- Given entries -

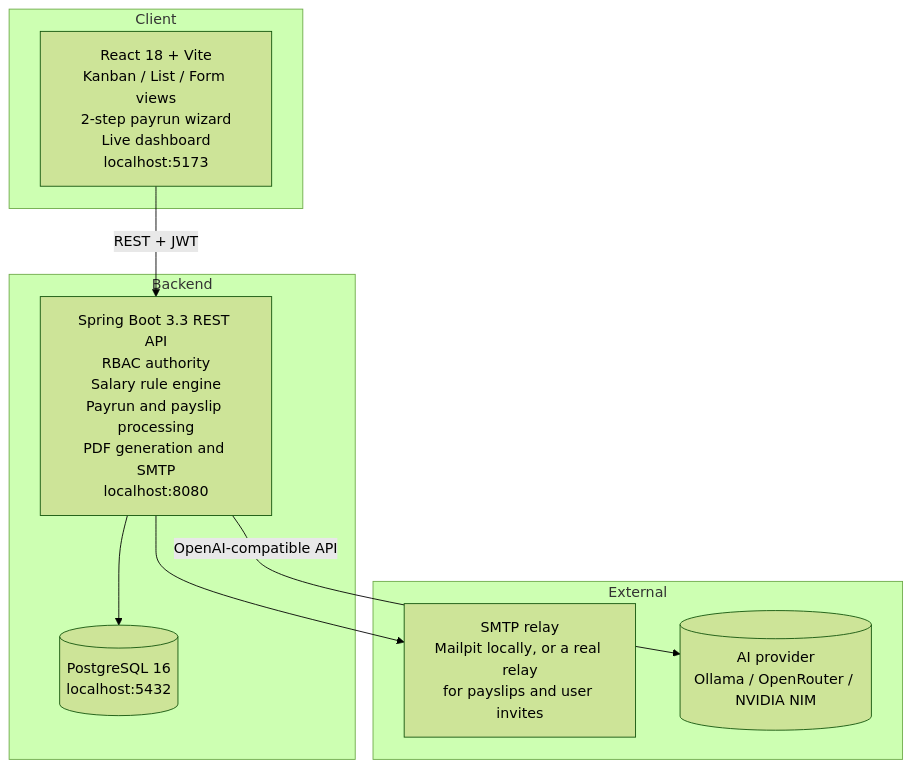
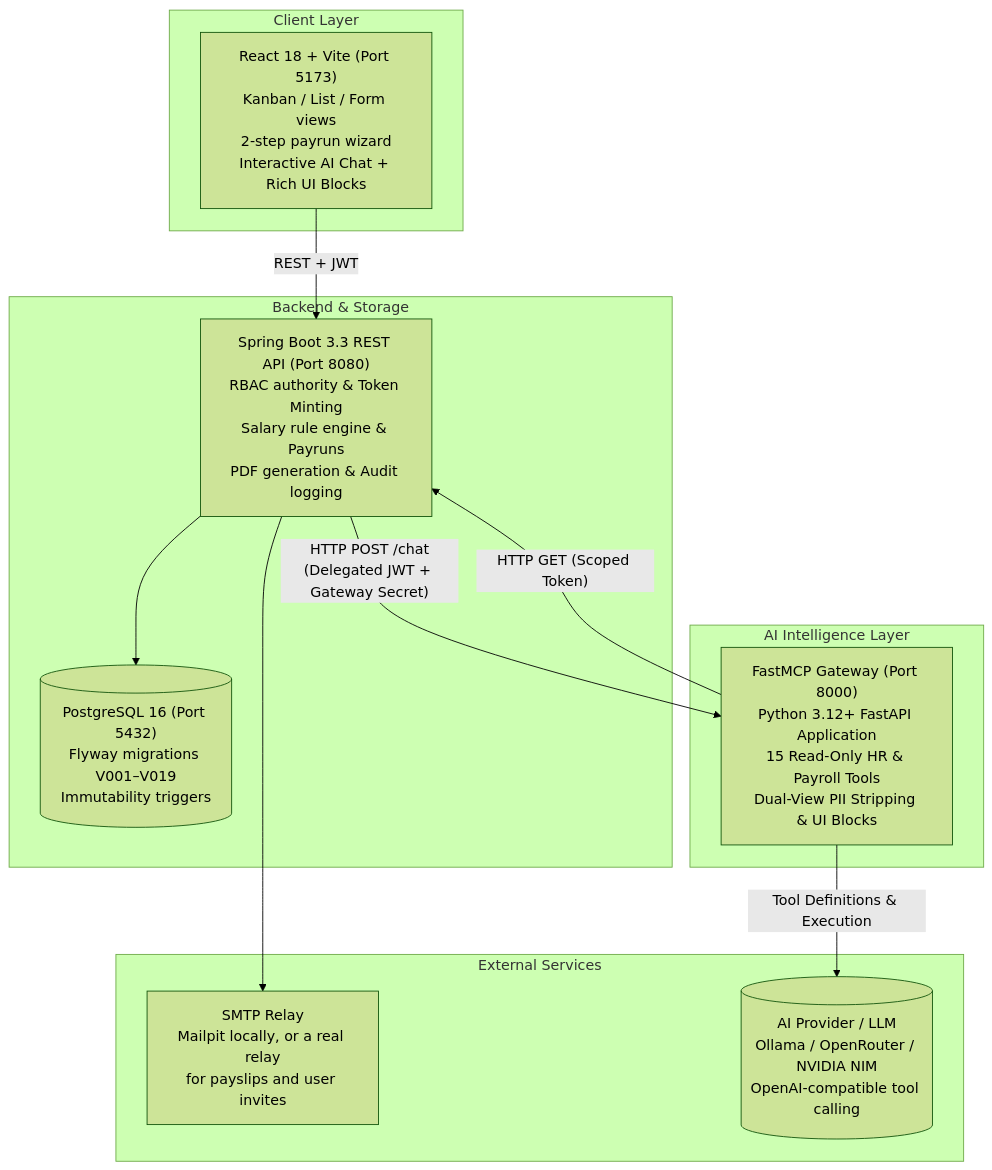
Before and after one commit to Piyushtanwani/PeoplePay360-HR-Payroll: the diagram in README.md, drawn with Mermaid (forest theme). The commit also changed other lines of this file and 3 other files, not shown here.

````diff
--- a/README.md
+++ b/README.md
@@ -19,21 +17,27 @@
 ```mermaid
 flowchart TD
-    subgraph Client
-        FE["React 18 + Vite<br/>Kanban / List / Form views<br/>2-step payrun wizard<br/>Live dashboard<br/>localhost:5173"]
+    subgraph Client ["Client Layer"]
+        FE["React 18 + Vite (Port 5173)<br/>Kanban / List / Form views<br/>2-step payrun wizard<br/>Interactive AI Chat + Rich UI Blocks"]
     end
 
-    subgraph Backend
-        BE["Spring Boot 3.3 REST API<br/>RBAC authority<br/>Salary rule engine<br/>Payrun and payslip processing<br/>PDF generation and SMTP<br/>localhost:8080"]
-        DB[("PostgreSQL 16<br/>localhost:5432")]
+    subgraph Backend ["Backend & Storage"]
+        BE["Spring Boot 3.3 REST API (Port 8080)<br/>RBAC authority & Token Minting<br/>Salary rule engine & Payruns<br/>PDF generation & Audit logging"]
+        DB[("PostgreSQL 16 (Port 5432)<br/>Flyway migrations V001–V019<br/>Immutability triggers")]
     end
 
-    subgraph External
-        MAIL["SMTP relay<br/>Mailpit locally, or a real relay<br/>for payslips and user invites"]
-        LLM[("AI provider<br/>Ollama / OpenRouter / NVIDIA NIM")]
+    subgraph Intelligence ["AI Intelligence Layer"]
+        MCP["FastMCP Gateway (Port 8000)<br/>Python 3.12+ FastAPI Application<br/>15 Read-Only HR & Payroll Tools<br/>Dual-View PII Stripping & UI Blocks"]
+    end
+
+    subgraph External ["External Services"]
+        MAIL["SMTP Relay<br/>Mailpit locally, or a real relay<br/>for payslips and user invites"]
+        LLM[("AI Provider / LLM<br/>Ollama / OpenRouter / NVIDIA NIM<br/>OpenAI-compatible tool calling")]
     end
 
     FE -- "REST + JWT" --> BE
     BE --> DB
     BE --> MAIL
-    BE -- "OpenAI-compatible API" --> LLM
+    BE -- "HTTP POST /chat<br/>(Delegated JWT + Gateway Secret)" --> MCP
+    MCP -- "HTTP GET (Scoped Token)" --> BE
+    MCP -- "Tool Definitions & Execution" --> LLM
 ```
````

- Exercise details -
Leave out the pictures and give the listing above again exactly.

- Finished exercise -
Before and after one commit to Piyushtanwani/PeoplePay360-HR-Payroll: the diagram in README.md, drawn with Mermaid (forest theme). The commit also changed other lines of this file and 3 other files, not shown here.

````diff
--- a/README.md
+++ b/README.md
@@ -19,21 +17,27 @@
 ```mermaid
 flowchart TD
-    subgraph Client
-        FE["React 18 + Vite<br/>Kanban / List / Form views<br/>2-step payrun wizard<br/>Live dashboard<br/>localhost:5173"]
+    subgraph Client ["Client Layer"]
+        FE["React 18 + Vite (Port 5173)<br/>Kanban / List / Form views<br/>2-step payrun wizard<br/>Interactive AI Chat + Rich UI Blocks"]
     end
 
-    subgraph Backend
-        BE["Spring Boot 3.3 REST API<br/>RBAC authority<br/>Salary rule engine<br/>Payrun and payslip processing<br/>PDF generation and SMTP<br/>localhost:8080"]
-        DB[("PostgreSQL 16<br/>localhost:5432")]
+    subgraph Backend ["Backend & Storage"]
+        BE["Spring Boot 3.3 REST API (Port 8080)<br/>RBAC authority & Token Minting<br/>Salary rule engine & Payruns<br/>PDF generation & Audit logging"]
+        DB[("PostgreSQL 16 (Port 5432)<br/>Flyway migrations V001–V019<br/>Immutability triggers")]
     end
 
-    subgraph External
-        MAIL["SMTP relay<br/>Mailpit locally, or a real relay<br/>for payslips and user invites"]
-        LLM[("AI provider<br/>Ollama / OpenRouter / NVIDIA NIM")]
+    subgraph Intelligence ["AI Intelligence Layer"]
+        MCP["FastMCP Gateway (Port 8000)<br/>Python 3.12+ FastAPI Application<br/>15 Read-Only HR & Payroll Tools<br/>Dual-View PII Stripping & UI Blocks"]
+    end
+
+    subgraph External ["External Services"]
+        MAIL["SMTP Relay<br/>Mailpit locally, or a real relay<br/>for payslips and user invites"]
+        LLM[("AI Provider / LLM<br/>Ollama / OpenRouter / NVIDIA NIM<br/>OpenAI-compatible tool calling")]
     end
 
     FE -- "REST + JWT" --> BE
     BE --> DB
     BE --> MAIL
-    BE -- "OpenAI-compatible API" --> LLM
+    BE -- "HTTP POST /chat<br/>(Delegated JWT + Gateway Secret)" --> MCP
+    MCP -- "HTTP GET (Scoped Token)" --> BE
+    MCP -- "Tool Definitions & Execution" --> LLM
 ```
````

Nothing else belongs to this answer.